The University of La Verne welcomed former Israel Ambassador to Ethiopia Asher Naim last week.
Hosted by the International Studies Institute, Naim delivered a powerful lecture about Jews in Ethiopia.
“This is one of those days where we have the opportunity to welcome an ambassador to campus,” University President Stephen Morgan said.
Naim’s presentation began with an in-depth description of the history of Jews in Ethiopia.
He spoke of Ethiopia’s integration of both the Jewish and Christian faith, and how the Ethiopian Jews faced isolation.
“What kept them together was their faith that God promised to fly them under the wings of the eagle from Ethiopia to Jerusalem,” Naim said.
Naim’s noted act of humanitarianism was launched on May 21, 1991, with Operation Solomon.
After 41 flights, 37 airplanes and 25 hours, 14,200 Ethiopian Jews were evacuated from Ethiopia to Jerusalem.
This act of humanitarianism was not an easy one to accomplish.
Naim had to accommodate 30,000 Jews, as well as negotiate a price of $35 million with an Israeli diplomat to launch their migration.
“I’m from the Middle East. You say 100, I say 10,” Naim said in regard to the negotiation.
The expected 15,000 people doubled, as 30,000 Ethiopian Jews arrived at the Ethiopian embassy, where they were to begin their migration.
“Gentlemen, wake up. The eagles have come. We’re taking you to Jerusalem. They looked at us like it was a revelation from God,” Naim said.
“It’s the first time in history, ever, that black Africans were taken out of Africa, not for slavery, not for exploitation, but for love. This is what Israel did in the 21st century,” Naim said.

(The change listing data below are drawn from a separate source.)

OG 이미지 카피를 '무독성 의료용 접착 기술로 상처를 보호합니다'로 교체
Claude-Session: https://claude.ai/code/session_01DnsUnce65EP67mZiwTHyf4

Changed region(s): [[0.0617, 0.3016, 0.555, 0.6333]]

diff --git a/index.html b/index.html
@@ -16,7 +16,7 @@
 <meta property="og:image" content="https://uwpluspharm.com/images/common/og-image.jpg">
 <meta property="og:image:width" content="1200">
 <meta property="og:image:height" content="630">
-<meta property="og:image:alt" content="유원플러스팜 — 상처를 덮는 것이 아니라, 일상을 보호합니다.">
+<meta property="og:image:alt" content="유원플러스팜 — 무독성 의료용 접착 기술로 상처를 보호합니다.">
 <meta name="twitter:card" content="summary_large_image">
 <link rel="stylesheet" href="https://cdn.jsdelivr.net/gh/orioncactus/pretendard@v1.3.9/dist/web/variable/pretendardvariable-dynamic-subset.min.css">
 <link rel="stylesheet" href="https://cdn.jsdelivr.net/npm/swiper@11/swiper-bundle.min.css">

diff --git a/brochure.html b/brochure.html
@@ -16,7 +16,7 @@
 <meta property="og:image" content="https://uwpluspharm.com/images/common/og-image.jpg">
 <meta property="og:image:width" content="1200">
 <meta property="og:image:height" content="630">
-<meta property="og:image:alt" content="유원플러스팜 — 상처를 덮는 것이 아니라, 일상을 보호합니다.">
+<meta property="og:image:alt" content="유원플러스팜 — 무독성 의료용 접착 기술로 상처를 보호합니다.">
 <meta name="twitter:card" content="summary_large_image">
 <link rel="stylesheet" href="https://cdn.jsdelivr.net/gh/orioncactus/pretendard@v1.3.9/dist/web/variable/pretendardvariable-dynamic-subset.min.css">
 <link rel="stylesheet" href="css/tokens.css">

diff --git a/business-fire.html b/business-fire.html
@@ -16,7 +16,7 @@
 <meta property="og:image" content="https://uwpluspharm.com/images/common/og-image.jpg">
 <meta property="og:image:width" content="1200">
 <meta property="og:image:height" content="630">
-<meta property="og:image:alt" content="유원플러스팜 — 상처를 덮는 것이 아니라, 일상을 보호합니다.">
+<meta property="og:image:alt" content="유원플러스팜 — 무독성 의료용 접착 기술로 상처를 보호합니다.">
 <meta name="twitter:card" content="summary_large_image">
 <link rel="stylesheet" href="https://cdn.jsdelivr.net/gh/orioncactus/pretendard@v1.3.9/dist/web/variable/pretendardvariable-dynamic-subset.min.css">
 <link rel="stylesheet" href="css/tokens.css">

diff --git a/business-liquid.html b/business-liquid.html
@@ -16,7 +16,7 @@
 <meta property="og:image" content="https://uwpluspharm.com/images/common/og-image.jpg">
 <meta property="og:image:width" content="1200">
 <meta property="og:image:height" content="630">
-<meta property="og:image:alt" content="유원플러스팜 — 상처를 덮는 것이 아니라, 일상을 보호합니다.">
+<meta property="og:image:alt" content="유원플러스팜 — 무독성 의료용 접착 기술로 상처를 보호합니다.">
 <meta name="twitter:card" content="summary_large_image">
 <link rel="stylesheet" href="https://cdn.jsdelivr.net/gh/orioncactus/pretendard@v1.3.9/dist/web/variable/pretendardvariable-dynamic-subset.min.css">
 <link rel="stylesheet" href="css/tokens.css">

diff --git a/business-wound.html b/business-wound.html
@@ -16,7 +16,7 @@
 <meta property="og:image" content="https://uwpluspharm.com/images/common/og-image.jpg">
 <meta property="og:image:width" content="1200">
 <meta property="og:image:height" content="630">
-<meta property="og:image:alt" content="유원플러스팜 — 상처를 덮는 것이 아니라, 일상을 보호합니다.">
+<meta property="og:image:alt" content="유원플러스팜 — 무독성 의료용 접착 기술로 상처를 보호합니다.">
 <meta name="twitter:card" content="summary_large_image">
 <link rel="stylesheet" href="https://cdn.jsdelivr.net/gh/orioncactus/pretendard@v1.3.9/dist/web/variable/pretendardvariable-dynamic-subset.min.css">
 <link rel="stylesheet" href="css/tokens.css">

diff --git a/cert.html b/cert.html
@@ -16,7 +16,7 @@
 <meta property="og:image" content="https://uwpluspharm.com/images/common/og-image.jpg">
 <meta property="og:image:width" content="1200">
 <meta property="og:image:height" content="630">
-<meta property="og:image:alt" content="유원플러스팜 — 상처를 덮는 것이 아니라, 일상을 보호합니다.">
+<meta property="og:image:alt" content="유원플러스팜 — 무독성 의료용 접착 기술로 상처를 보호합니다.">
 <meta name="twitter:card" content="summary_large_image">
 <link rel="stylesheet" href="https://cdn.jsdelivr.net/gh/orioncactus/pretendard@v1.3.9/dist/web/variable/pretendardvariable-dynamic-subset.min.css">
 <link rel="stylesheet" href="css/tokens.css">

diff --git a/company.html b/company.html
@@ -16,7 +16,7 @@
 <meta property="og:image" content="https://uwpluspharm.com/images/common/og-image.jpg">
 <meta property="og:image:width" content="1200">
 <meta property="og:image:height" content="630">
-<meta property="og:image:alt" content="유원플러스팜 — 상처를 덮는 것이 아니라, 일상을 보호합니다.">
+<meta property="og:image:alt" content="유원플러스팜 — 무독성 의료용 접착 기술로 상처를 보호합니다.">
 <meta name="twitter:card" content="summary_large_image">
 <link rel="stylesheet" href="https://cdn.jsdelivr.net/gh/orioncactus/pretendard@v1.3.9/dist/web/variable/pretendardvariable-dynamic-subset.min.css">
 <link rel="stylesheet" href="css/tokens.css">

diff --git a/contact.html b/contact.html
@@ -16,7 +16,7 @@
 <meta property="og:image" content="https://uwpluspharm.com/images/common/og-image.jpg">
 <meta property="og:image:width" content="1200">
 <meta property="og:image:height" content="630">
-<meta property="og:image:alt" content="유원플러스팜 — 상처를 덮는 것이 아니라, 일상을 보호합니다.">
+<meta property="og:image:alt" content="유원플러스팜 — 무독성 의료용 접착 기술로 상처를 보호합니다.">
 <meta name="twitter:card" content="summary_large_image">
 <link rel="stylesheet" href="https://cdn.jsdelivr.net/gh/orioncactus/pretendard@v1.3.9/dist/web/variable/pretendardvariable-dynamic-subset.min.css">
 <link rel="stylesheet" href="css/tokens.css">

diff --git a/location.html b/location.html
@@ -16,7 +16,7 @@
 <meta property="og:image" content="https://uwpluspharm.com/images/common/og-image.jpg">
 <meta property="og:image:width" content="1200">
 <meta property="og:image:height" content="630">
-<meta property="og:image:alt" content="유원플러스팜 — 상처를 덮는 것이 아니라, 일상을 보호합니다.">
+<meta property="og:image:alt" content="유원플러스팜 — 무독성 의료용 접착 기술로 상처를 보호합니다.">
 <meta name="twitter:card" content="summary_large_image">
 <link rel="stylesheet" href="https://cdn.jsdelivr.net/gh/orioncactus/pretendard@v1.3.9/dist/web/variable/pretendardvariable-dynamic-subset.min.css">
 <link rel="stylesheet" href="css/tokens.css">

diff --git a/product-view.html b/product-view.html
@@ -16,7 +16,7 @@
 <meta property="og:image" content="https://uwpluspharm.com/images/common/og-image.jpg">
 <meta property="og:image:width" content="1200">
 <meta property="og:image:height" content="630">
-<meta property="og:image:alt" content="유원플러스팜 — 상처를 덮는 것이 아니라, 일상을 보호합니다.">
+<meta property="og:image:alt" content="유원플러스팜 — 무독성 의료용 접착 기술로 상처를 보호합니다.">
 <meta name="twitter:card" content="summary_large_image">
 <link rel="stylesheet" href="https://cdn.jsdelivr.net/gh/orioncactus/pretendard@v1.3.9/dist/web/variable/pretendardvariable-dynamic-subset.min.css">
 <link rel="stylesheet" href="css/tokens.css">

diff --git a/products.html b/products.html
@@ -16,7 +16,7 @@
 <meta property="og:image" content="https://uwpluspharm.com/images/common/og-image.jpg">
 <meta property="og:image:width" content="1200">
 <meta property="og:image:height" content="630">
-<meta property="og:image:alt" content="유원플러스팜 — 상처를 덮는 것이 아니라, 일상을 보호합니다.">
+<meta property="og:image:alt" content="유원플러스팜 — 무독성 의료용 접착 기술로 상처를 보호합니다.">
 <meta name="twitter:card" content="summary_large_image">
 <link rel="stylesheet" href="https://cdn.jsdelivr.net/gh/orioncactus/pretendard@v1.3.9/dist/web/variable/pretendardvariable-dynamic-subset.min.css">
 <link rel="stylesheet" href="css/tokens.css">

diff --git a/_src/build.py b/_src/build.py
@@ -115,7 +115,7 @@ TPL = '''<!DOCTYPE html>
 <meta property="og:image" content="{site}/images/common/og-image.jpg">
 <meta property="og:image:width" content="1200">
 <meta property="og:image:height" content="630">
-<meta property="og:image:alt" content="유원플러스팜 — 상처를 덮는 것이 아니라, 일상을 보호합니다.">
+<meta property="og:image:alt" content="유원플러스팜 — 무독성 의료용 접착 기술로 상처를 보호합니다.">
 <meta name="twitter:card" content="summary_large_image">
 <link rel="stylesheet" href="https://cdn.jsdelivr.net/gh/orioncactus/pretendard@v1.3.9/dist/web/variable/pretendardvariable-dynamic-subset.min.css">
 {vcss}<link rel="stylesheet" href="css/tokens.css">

Naim has since then dedicated himself to the advancement of the Ethiopian Jews, along with their integration into the Israeli society.
The success of Operation Solomon prompted a lifelong dedication to the Ethiopian Jews.

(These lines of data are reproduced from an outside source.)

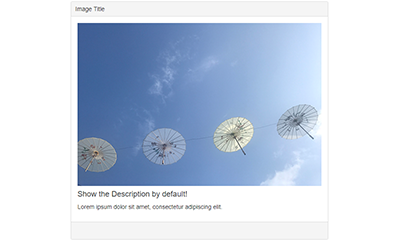
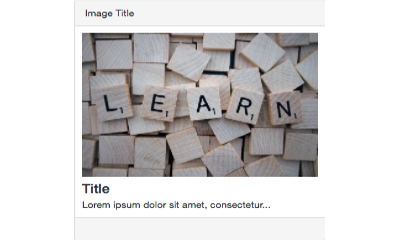
LDEV-4432: Tweaking snippets images and text
Adding new public domain images as well as tweaking layouts slightly

diff --git a/lams_www/web/public/ckeditor-templates/bootsnippets.js b/lams_www/web/public/ckeditor-templates/bootsnippets.js
@@ -115,11 +115,11 @@ CKEDITOR.addSnippets( 'bootsnippets-text', {
 		css: '',
 		html: 
 		'<div class="row">' +
-		'	<div class="col-md-6 col-md-offset-3">Lorem ipsum dolor sit amet, consectetur adipiscing elit, sed do eiusmod tempor incididunt ut labore et dolore magna aliqua.</div>' +
+		'	<div class="col-md-8 col-md-offset-2 lead"><em>"It is the same with people as it is with riding a bike. Only when moving can one comfortably maintain one\'s balance."</em></div>' +
 		'</div>' +
 		'<div class="row">' +
-		'	<div class="text-center voffset20">' +
-		'		<img src="https://www.w3schools.com/bootstrap/img_avatar1.png" style="width:60px">' +
+		'	<div class="text-center">' +
+		'		<img class="img-circle" src="/lams/www/public/ckeditor-templates/images/albert.jpg" style="width:80px">' +
 		'	</div>' +
 		'</div>'
 	},
@@ -221,7 +221,7 @@ CKEDITOR.addSnippets( 'bootsnippets-image', {
 		css: '',
 		html: 
 		'<div class="col-md-12">' +
-			'<img alt="..." class="img-responsive center-block" src="/lams/www/public/ckeditor-templates/images/orangutan_house.jpg">' +
+			'<img class="img-responsive center-block" src="/lams/www/public/ckeditor-templates/images/centered_image.jpg">' +
 		'</div>'
 	},
 	{
@@ -232,7 +232,7 @@ CKEDITOR.addSnippets( 'bootsnippets-image', {
 		html: 
 		'<div class="row">' +
 	    ' 	<div class="col-md-12" style="padding-left:0; padding-right:0;">' +
-	    '  		<img src="/lams/www/public/ckeditor-templates/images/orangutan_house.jpg" class="img-responsive" style="width: 100%;"/>' +
+	    '  		<img src="/lams/www/public/ckeditor-templates/images/image_full_width.jpg" class="img-responsive" style="width: 100%;"/>' +
 	    '	</div>' +
 	    '</div>'
 	},
@@ -244,7 +244,7 @@ CKEDITOR.addSnippets( 'bootsnippets-image', {
 		html: 
 		'<div class="row">' +
 		'	<div class="col-md-4 col-sm-6">' +
-		'		<img class="img-responsive" src="/lams/www/public/ckeditor-templates/images/orangutan_house.jpg">' +
+		'		<img class="img-responsive" src="/lams/www/public/ckeditor-templates/images/sanfran.jpg">' +
 		'	</div>' +
 	
 		'	<div class="col-md-8 col-sm-6">' +
@@ -260,8 +260,8 @@ CKEDITOR.addSnippets( 'bootsnippets-image', {
 		css: '',
 		html: 
 		'<div class="container">' +
-		'	<div class="col-md-6">' +
-		'		<img alt="test" class="img-responsive" src="/lams/www/public/ckeditor-templates/images/soaring_umbrellas.jpg">' +
+		'	<div class="col-xs-12 col-sm-9 col-sm-offset-1">' +
+		'		<img class="img-responsive" src="/lams/www/public/ckeditor-templates/images/desk.jpg">' +
 		'		<div class="carousel-caption">' +
 		'			<h2>Lorem ipsum dolor sit amet, consectetur adipiscing elit. Ut eleifend, turpis non luctus tempor</h2>' +
 		'		</div>' +
@@ -276,11 +276,11 @@ CKEDITOR.addSnippets( 'bootsnippets-image', {
 		html: 
 		'<div class="col-md-6">' +
 		'	<div class="panel panel-default">' +
-		'		<div class="panel-heading">Image Title</div>' +
+		'		<div class="panel-heading">Image header</div>' +
 			
 		'		<div class="panel-body">' +
-		'			<img alt="" class="img-responsive center-block" src="/lams/www/public/ckeditor-templates/images/soaring_umbrellas.jpg">' +
-		'			<h4>Show the Description by default!</h4>' +
+		'			<img class="img-responsive center-block" src="/lams/www/public/ckeditor-templates/images/learn.jpg">' +
+		'			<h4>Title</h4>' +
 		'			<p>Lorem ipsum dolor sit amet, consectetur adipiscing elit. Sed in lobortis nisl, vitae iaculis sapien. Phasellus ultrices gravida massa luctus ornare. Suspendisse blandit quam elit, eu imperdiet neque semper et.</p>' +
 		'		</div>' +
 		
@@ -304,26 +304,26 @@ CKEDITOR.addSnippets( 'bootsnippets-image', {
 		'    <div class="carousel-inner">' +
 		
 		'      <div class="item active">' +
-		'        <img src="/lams/www/public/ckeditor-templates/images/sealine.jpg" alt="Los Angeles" style="width:100%;">' +
+		'        <img src="/lams/www/public/ckeditor-templates/images/sealine.jpg" style="width:100%;">' +
 		'        <div class="carousel-caption">' +
-		'          <h3>Cape Phiolent</h3>' +
-		'          <p>Is always so much fun!</p>' +
+		'          <h3>Ireland</h3>' +
+		'          <p>Sealine</p>' +
 		'        </div>' +
 		'      </div>' +
 		
 		'      <div class="item">' +
-		'        <img src="/lams/www/public/ckeditor-templates/images/desert.jpg" alt="Chicago" style="width:100%;">' +
+		'        <img src="/lams/www/public/ckeditor-templates/images/meduana.jpg" style="width:100%;">' +
 		'        <div class="carousel-caption">' +
-		'          <h3>Iran</h3>' +
-		'          <p>Thank you, Iranian desert!</p>' +
+		'          <h3>Germany</h3>' +
+		'          <p>Speicherstadt, Hamburg</p>' +
 		'        </div>' +
 		'      </div>' +
 		    
 		'      <div class="item">' +
-		'        <img src="/lams/www/public/ckeditor-templates/images/mountain_ridge.jpg" alt="New York" style="width:100%;">' +
+		'        <img src="/lams/www/public/ckeditor-templates/images/fuji.jpg" style="width:100%;">' +
 		'        <div class="carousel-caption">' +
-		'          <h3>Tehran</h3>' +
-		'          <p>We love Tehran!</p>' +
+		'          <h3>Japan</h3>' +
+		'          <p>Mount Fuji</p>' +
 		'        </div>' +
 		'      </div>' +
 		  
@@ -348,7 +348,7 @@ CKEDITOR.addSnippets( 'bootsnippets-image', {
 		'<div class="row">' +
 		'    <div class="col-md-6">' +
 		'	    <div class="thumbnail">' +
-		'	        <img src="/lams/www/public/ckeditor-templates/images/sealine.jpg" alt="Lights" style="width:100%">' +
+		'	        <img alt="" src="/lams/www/public/ckeditor-templates/images/stairs.jpg" style="width:100%">' +
 		'	        <div class="caption">' +
 		'	          <p>Lorem ipsum donec id elit non mi porta gravida at eget metus.</p>' +
 		'	        </div>' +
@@ -356,7 +356,7 @@ CKEDITOR.addSnippets( 'bootsnippets-image', {
 		'	  </div>' +
 		'	  <div class="col-md-6">' +
 		'	    <div class="thumbnail">' +
-		'	        <img src="/lams/www/public/ckeditor-templates/images/desert.jpg" alt="Nature" style="width:100%">' +
+		'	        <img alt="" src="/lams/www/public/ckeditor-templates/images/study.jpg" style="width:100%">' +
 		'	        <div class="caption">' +
 		'	          <p>Lorem ipsum donec id elit non mi porta gravida at eget metus.</p>' +
 		'	        </div>' +
@@ -373,7 +373,7 @@ CKEDITOR.addSnippets( 'bootsnippets-image', {
 		'<div class="row">' +
 		'    <div class="col-md-4">' +
 		'	    <div class="thumbnail">' +
-		'	        <img src="/lams/www/public/ckeditor-templates/images/sealine.jpg" alt="Lights" style="width:100%">' +
+		'	        <img src="/lams/www/public/ckeditor-templates/images/math.jpg" alt="" style="width:100%">' +
 		'	        <div class="caption">' +
 		'	          <p>Lorem ipsum donec id elit non mi porta gravida at eget metus.</p>' +
 		'	        </div>' +
@@ -381,7 +381,7 @@ CKEDITOR.addSnippets( 'bootsnippets-image', {
 		'	  </div>' +
 		'	  <div class="col-md-4">' +
 		'	    <div class="thumbnail">' +
-		'	        <img src="/lams/www/public/ckeditor-templates/images/desert.jpg" alt="Nature" style="width:100%">' +
+		'	        <img src="/lams/www/public/ckeditor-templates/images/ideas.jpg" alt="" style="width:100%">' +
 		'	        <div class="caption">' +
 		'	          <p>Lorem ipsum donec id elit non mi porta gravida at eget metus.</p>' +
 		'	        </div>' +
@@ -389,7 +389,7 @@ CKEDITOR.addSnippets( 'bootsnippets-image', {
 		'	  </div>' +
 		'	  <div class="col-md-4">' +
 		'	    <div class="thumbnail">' +
-		'	        <img src="/lams/www/public/ckeditor-templates/images/mountain_ridge.jpg" alt="Fjords" style="width:100%">' +
+		'	        <img src="/lams/www/public/ckeditor-templates/images/cogs.jpg" alt="" style="width:100%">' +
 		'	        <div class="caption">' +
 		'	          <p>Lorem ipsum donec id elit non mi porta gravida at eget metus.</p>' +
 		'	        </div>' +
@@ -416,7 +416,7 @@ CKEDITOR.addSnippets( 'bootsnippets-multimedia', {
 		'<h2>Responsive Embed</h2>' +
 		'<p>Create a responsive video and scale it nicely to the parent element with an 16:9 aspect ratio</p>' +
 
-		'<div class="col-lg-10">' +
+		'<div class="col-lg-12">' +
 		'	<div class="embed-responsive embed-responsive-16by9" data-oembed-url="https://www.youtube.com/embed/">' +
 		'		<iframe class="embed-responsive-item" src="https://www.youtube.com/embed/2uTMTyqQxl4"></iframe>' +
 		'	</div>' +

Naim has founded the Scholarship Fund for Ethiopian Jews, where eligible Ethiopian Israelis are granted scholarships to advance their education.
After the lecture, Naim was open to questions.

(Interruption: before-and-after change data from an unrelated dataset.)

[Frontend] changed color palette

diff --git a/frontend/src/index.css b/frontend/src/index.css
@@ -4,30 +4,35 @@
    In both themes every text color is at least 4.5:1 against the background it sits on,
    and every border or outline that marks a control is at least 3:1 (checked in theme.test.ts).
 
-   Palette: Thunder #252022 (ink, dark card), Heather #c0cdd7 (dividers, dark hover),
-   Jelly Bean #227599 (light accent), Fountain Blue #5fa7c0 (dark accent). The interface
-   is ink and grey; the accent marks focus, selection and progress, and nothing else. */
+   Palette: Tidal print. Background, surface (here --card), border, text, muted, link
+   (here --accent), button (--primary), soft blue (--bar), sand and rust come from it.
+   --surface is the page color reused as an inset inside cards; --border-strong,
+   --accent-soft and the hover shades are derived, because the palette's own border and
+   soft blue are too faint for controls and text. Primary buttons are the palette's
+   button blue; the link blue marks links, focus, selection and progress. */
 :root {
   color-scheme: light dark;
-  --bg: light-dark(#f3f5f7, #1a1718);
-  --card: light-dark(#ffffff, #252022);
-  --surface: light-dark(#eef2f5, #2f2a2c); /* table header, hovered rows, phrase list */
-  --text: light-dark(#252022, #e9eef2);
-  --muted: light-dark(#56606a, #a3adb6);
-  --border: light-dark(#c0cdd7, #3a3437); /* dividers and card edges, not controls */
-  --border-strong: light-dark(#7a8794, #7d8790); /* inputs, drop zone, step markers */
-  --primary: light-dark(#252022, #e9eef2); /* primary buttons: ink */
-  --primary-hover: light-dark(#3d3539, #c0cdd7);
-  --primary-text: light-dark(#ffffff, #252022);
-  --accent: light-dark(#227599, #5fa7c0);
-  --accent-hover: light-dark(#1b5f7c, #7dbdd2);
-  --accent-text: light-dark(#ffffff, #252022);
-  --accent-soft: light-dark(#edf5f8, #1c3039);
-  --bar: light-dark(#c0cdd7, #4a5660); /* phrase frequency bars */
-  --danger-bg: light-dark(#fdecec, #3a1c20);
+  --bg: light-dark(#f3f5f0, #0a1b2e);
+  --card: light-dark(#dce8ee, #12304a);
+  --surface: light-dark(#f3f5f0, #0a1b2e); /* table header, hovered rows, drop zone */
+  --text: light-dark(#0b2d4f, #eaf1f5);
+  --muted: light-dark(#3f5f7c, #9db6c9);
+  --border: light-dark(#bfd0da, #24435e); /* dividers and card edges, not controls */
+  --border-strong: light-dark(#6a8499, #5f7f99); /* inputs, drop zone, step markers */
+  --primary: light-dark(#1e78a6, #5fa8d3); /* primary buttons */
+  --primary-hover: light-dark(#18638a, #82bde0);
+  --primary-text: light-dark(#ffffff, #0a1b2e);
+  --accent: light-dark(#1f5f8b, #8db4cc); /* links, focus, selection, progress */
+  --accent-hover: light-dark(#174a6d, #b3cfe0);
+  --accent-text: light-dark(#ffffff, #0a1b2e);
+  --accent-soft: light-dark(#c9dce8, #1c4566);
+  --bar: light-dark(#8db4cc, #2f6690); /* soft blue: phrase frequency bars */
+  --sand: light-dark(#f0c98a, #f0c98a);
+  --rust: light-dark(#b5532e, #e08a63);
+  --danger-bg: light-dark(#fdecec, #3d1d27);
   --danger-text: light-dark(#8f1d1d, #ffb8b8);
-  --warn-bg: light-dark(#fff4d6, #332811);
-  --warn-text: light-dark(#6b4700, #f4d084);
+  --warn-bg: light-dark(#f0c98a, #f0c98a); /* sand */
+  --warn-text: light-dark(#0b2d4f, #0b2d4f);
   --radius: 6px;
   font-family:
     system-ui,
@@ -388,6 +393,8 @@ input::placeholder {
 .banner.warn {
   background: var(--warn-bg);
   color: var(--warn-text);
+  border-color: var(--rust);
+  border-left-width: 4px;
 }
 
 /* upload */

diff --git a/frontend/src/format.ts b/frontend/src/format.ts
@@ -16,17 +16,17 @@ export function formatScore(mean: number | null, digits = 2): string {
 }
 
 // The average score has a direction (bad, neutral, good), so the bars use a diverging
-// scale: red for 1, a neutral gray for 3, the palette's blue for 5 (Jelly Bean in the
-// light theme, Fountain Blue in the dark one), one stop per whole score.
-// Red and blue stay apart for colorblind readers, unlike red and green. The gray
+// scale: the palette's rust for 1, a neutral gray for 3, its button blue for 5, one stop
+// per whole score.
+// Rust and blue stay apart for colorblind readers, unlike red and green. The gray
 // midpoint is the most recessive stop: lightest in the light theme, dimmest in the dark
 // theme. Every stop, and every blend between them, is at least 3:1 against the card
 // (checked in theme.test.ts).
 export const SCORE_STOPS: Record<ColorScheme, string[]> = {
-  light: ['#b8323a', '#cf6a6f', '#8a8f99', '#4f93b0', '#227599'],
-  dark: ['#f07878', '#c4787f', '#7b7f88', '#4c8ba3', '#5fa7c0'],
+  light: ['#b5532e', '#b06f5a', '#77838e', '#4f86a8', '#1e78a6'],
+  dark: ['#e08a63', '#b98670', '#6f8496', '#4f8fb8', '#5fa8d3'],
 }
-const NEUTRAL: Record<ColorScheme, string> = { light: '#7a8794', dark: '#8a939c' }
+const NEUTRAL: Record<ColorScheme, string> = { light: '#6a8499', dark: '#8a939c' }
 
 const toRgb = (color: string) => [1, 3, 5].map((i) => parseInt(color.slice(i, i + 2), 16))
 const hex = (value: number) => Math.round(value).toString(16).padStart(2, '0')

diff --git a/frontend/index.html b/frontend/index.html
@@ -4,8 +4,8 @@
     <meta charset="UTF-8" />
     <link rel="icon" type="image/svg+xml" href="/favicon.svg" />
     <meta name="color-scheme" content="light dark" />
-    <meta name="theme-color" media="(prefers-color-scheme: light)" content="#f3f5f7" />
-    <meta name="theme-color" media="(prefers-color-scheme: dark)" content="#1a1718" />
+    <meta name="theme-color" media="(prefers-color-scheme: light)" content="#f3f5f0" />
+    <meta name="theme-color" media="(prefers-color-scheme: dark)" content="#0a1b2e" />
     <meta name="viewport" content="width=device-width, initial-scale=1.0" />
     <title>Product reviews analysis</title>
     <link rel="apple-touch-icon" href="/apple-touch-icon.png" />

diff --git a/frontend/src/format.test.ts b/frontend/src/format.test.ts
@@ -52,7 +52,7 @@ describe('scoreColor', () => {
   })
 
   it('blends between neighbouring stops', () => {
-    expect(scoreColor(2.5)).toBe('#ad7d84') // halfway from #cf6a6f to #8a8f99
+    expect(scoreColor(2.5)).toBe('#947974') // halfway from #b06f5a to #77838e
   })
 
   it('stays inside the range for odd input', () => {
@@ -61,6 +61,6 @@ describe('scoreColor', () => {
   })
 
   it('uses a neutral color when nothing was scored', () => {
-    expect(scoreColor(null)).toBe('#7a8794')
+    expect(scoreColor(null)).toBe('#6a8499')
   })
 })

He brushed upon his stance on the Hamas/Israeli conflict,where he held that their differences should be addressed accordingly, and spoke of how the Ethiopian Jews are currently being integrated socially in Israel.
“You want them to progress but also want them to preserve their identity,” Naim said. “I learned in Ethiopia, that although they are very poor people, they have very high culture.”
After his lecture, Naim spoke of the satisfaction he has achieved.
“I feel great. There’s nothing (better) than doing something for somebody else.”
The audience was receptive. He was given a standing ovation and even stayed a while after to speak with students and faculty.
“I thought it was pretty enlightening. I thought it was a good example of humanitarianism work – airlifting Ethiopian Jews and taking them to Israel,” Michael Quesada, senior history and political science minor, said.
Naim now lives in Jerusalem and has been named the 2009 recipient of the Raoul Wallenberg Award.
The award is named after a Swedish businessman who saved the lives of 100,000 people in Hungary in 1944.
The honor is rewarded to people who partake in nonviolent acts of humanitarianism.
Marla Bahloul can be reached at email@example.com.